After Russian President Vladimir Putin authorized his military troops to strike Ukraine, European low-cost carrier Wizz Air revealed on Thursday that it still had four planes on the ground in Ukraine.
The Hungary-based carrier said it was attempting to rescue all of its Ukrainian employees and their immediate families, in addition to four-stranded planes. The airline wouldn’t specify how many passengers it was trying to remove.
After Russian forces started an organized missile attack on major Ukrainian infrastructure targets early Thursday, Ukrainian air safety regulators blocked the country’s airspace to all civilian aviation traffic.
Multiple airports across Ukraine have been reported as having been attacked, including unsubstantiated reports of a missile strike on Kyiv Boryspil airport.
According to unconfirmed sources, the world’s largest freight plane, the one-of-a-kind Antonov AN-225, was destroyed in an attack on Hostomel airport.
Three Wizz Airplanes were stranded in Kyiv, while the fourth was stuck in Lviv, according to the airline. The airline’s fleet consists entirely of Airbus A320 series aircraft.
“We will be evacuating, at the earliest opportunity, all of our Ukrainian-based crew, their immediate families, and any families of Wizz Air Ukrainian nationals who wish to leave the country,” a Wizz Air spokesperson told Bloomberg.
On Thursday, the European Aviation Safety Agency urged airlines to avoid Ukrainian airspace, labeling the region an active war zone. Should airlines fly near the Ukrainian border, the UK’s Department for Transport has issued a warning about the potential of surface-to-air missiles.

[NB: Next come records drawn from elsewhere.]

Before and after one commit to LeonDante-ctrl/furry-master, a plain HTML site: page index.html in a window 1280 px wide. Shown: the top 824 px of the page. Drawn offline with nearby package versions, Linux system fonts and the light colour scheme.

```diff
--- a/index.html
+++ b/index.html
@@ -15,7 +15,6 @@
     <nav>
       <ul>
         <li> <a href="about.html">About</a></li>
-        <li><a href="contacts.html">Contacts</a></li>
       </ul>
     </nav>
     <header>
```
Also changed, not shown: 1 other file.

Most European airlines had already halted flights to and from Ukraine, as diplomatic efforts to avoid a full-fledged war became increasingly implausible. Flights to Ukraine were still being operated by Wizz Air and Ryanair as of Wednesday night.